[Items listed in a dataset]
▼▼▼

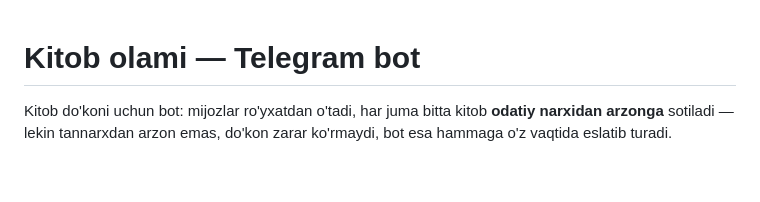
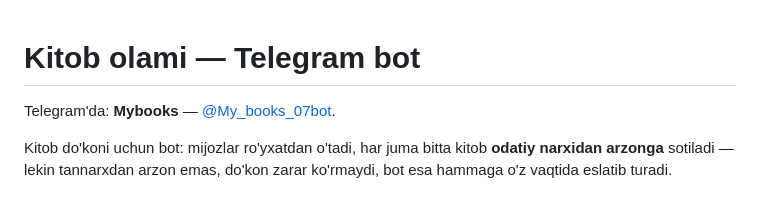
Before and after one commit to jakhongirulugmurodov/OscarTalim, a Markdown page: kitob/README.md, the part around the change. Rendered like a GitHub page; blank space fills up the shorter version.

Commit message:
Kitob olami: README'ga bot nomi va username
Co-Authored-By: Claude Opus 5.5 <noreply@anthropic.com>
Claude-Session: https://claude.ai/code/session_01BUCJAkP8JpmrwDHCVBKMXj

```diff
--- a/kitob/README.md
+++ b/kitob/README.md
@@ -1,4 +1,6 @@
 # Kitob olami — Telegram bot
+
+Telegram'da: **Mybooks** — [@My_books_07bot](https://t.me/My_books_07bot).
 
 Kitob do'koni uchun bot: mijozlar ro'yxatdan o'tadi, har juma bitta kitob
 **odatiy narxidan arzonga** sotiladi — lekin tannarxdan arzon emas, do'kon
```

▲▲▲

| WHAT YOU HAVE TO DO |
Please tally the lines of the entries that hold "README" and give only the resulting number.

| ANSWER AREA |
4